While for much of the 20th Century Pomo baskets left the makers’ community as they were sold to collectors, today there’s new interest in basket-making among native weavers as an artistic endeavor and also as a link to past generations and cultural heritage. In other words, people are again learning how to make baskets to enjoy making baskets. For most weavers, it’s not a practical source of income—it would be impossible to charge enough to compensate for all the time and effort required to do it well. But it can serve as a creative pursuit that is deeply connected to the natural environment and that results in a thing of function and beauty.

For an easy introduction to basket making, look for preassembled kits at the Grace Hudson Museum’s gift shop. For hands-on instruction, local Pomo basket weaver Corine Pearce teaches basketry at the Redwood Valley Education Center periodically. In a recent PBS documentary about craft traditions in California, she says, “I like to teach basketry because it connects us all as humans.” When she was 11, Corine had a dream in which her grandmother encouraged her to become a basket weaver. She then devoted herself to mastering the art and went on to teach locally, and then throughout the U.S., Canada, Europe, and even Lebanon. She says, “Everyone already has a basket in them. I’m just helping to bring it out.”

To see the best local exhibit of Pomo Baskets, visit the Grace Hudson Museum in Ukiah, open 10am–4:30pm Wednesday through Saturday, and 12pm–4:30pm on Sundays.

431 South Main Street, Ukiah, CA 95482 (707) 467-2836 | GraceHudsonMuseum.org

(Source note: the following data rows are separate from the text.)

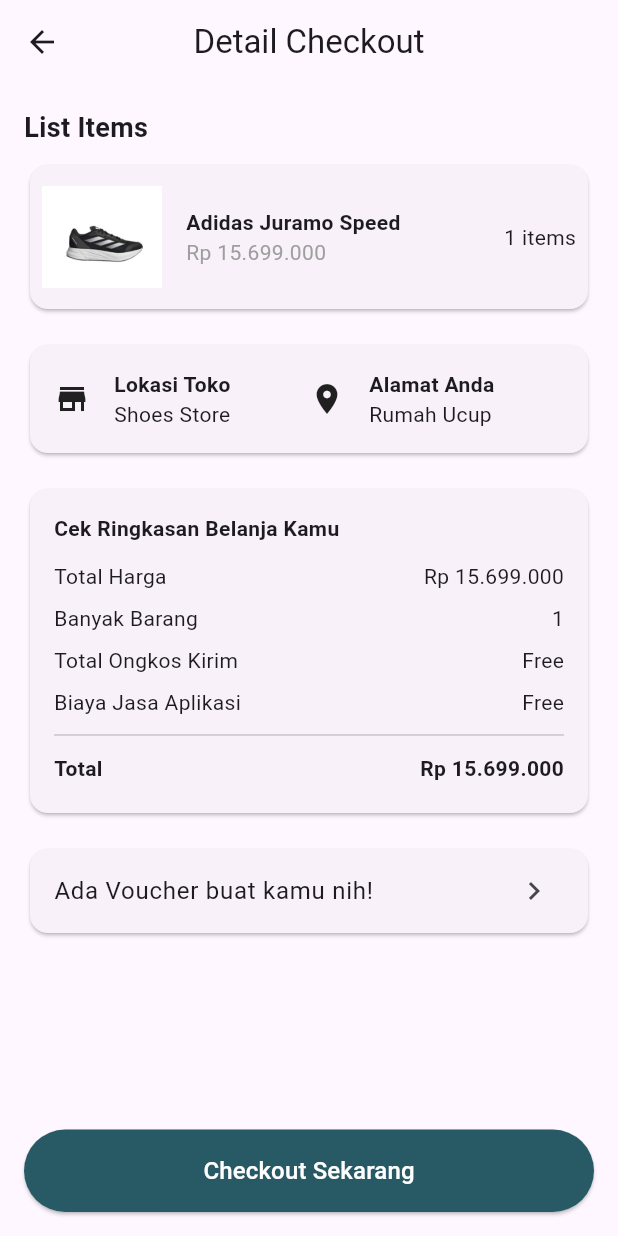
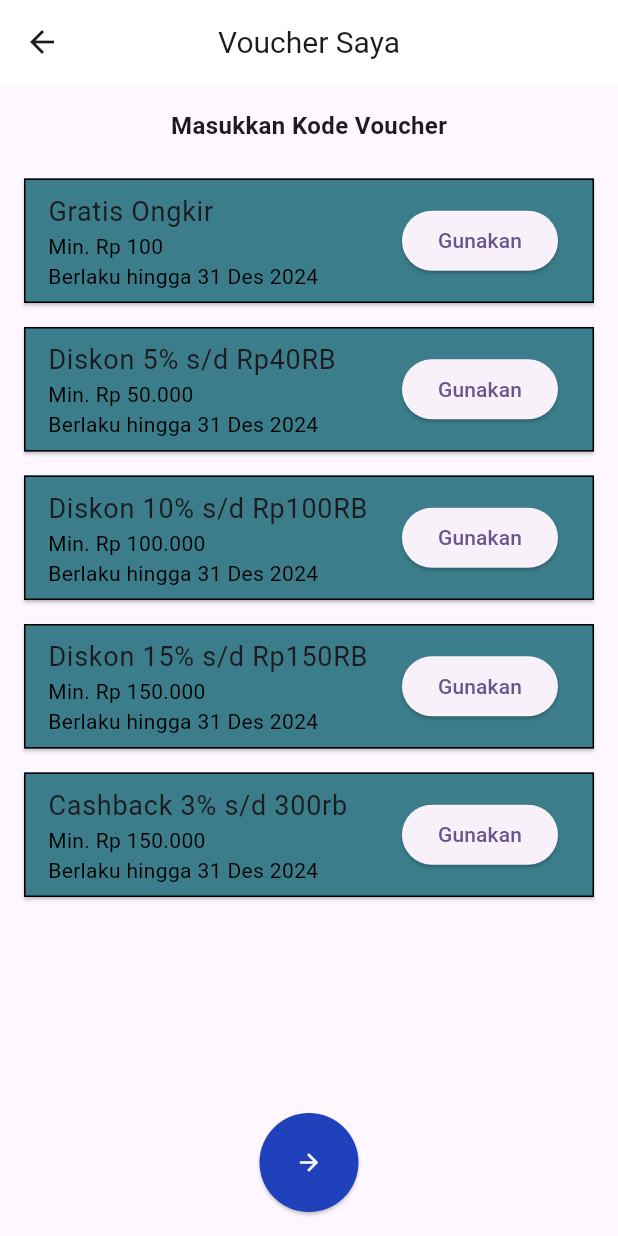
Before and after one commit to Eosiner/Shoes, a Flutter app: the detailcheckout screen opened directly, after a tap on "Ada Voucher buat kamu nih!", on a phone screen of 412 x 824 dp. Run offline on Flutter 3.47's test engine with Material 3 defaults, Android fonts, the phone set to English and light mode, and no system bars.

Commit message:
Pegel cok

```diff
--- a/lib/views/voucher.dart
+++ b/lib/views/Voucher.dart
@@ -1,13 +1,15 @@
 import 'package:flutter/material.dart';
 
-class VoucherPage extends StatelessWidget {
+class Voucher extends StatelessWidget {
+  const Voucher({super.key});
+
   @override
   Widget build(BuildContext context) {
     return Scaffold(
       appBar: AppBar(
-        title: Text('Voucher Saya', style: TextStyle(fontSize: 20)),
+        title: const Text('Voucher Saya', style: TextStyle(fontSize: 20)),
         leading: IconButton(
-          icon: Icon(Icons.arrow_back),
+          icon: const Icon(Icons.arrow_back),
           onPressed: () {
             // Aksi kembali ke halaman sebelumnya
             Navigator.pop(context);
@@ -18,8 +20,8 @@ class VoucherPage extends StatelessWidget {
       ),
       body: Column(
         children: [
-          Padding(
-            padding: const EdgeInsets.all(16.0),
+          const Padding(
+            padding: EdgeInsets.all(16.0),
             child: Text(
               'Masukkan Kode Voucher',
               style: TextStyle(fontSize: 16, fontWeight: FontWeight.bold),
@@ -27,7 +29,7 @@ class VoucherPage extends StatelessWidget {
           ),
           Expanded(
             child: ListView(
-              padding: EdgeInsets.symmetric(horizontal: 16.0),
+              padding: const EdgeInsets.symmetric(horizontal: 16.0),
               children: [
                 voucherItem('Gratis Ongkir', 'Min. Rp 100', 'Berlaku hingga 31 Des 2024'),
                 voucherItem('Diskon 5% s/d Rp40RB', 'Min. Rp 50.000', 'Berlaku hingga 31 Des 2024'),
@@ -43,13 +45,13 @@ class VoucherPage extends StatelessWidget {
               onPressed: () {
                 // Aksi tombol forward
               },
-              child: Icon(Icons.arrow_forward),
               style: ElevatedButton.styleFrom(
-                backgroundColor: Color(0xff1F41BB),
-                shape: CircleBorder(),
-                padding: EdgeInsets.all(24),
+                backgroundColor: const Color(0xff1F41BB),
+                shape: const CircleBorder(),
+                padding: const EdgeInsets.all(24),
                 iconColor: Colors.white
               ),
+              child: const Icon(Icons.arrow_forward),
             ),
           ),
         ],
@@ -60,16 +62,16 @@ class VoucherPage extends StatelessWidget {
   Widget voucherItem(String title, String minSpend, String validity) {
     return Card(
       shape: Border.all(),
-      color: Color(0xff3B7D8B),
-      margin: EdgeInsets.symmetric(vertical: 8.0),
+      color: const Color(0xff3B7D8B),
+      margin: const EdgeInsets.symmetric(vertical: 8.0),
       child: ListTile(
-        title: Text(title, style: TextStyle(fontSize: 18)),
-        subtitle: Text('$minSpend\n$validity', style: TextStyle(color: Colors.black)),
+        title: Text(title, style: const TextStyle(fontSize: 18)),
+        subtitle: Text('$minSpend\n$validity', style: const TextStyle(color: Colors.black)),
         trailing: ElevatedButton(
           onPressed: () {
             // Aksi tombol 'Gunakan'
           },
-          child: Text('Gunakan'),
+          child: const Text('Gunakan'),
         ),
       ),
     );
--- a/lib/views/detailcheckout.dart
+++ b/lib/views/detailcheckout.dart
@@ -1,6 +1,7 @@
 import 'package:flutter/material.dart';
 import 'package:shoes/views/Checkoutconfirmation.dart';
 import 'package:shoes/views/alamat.dart';
+import 'package:shoes/views/Voucher.dart';
 
 class detailcheckout extends StatelessWidget {
   const detailcheckout({super.key});
@@ -163,7 +164,9 @@ class detailcheckout extends StatelessWidget {
         title: const Text('Ada Voucher buat kamu nih!'),
         trailing: const Icon(Icons.chevron_right),
         onTap: () {
-          // Contoh: Buka halaman pilihan voucher
+          Navigator.push(
+              context,
+              MaterialPageRoute(builder: (context) => const Voucher()));
         },
       ),
     );
```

Torrey Douglass is a web and graphic designer living in Boonville with her husband, two children, and a constantly revolving population of pets and farm animals.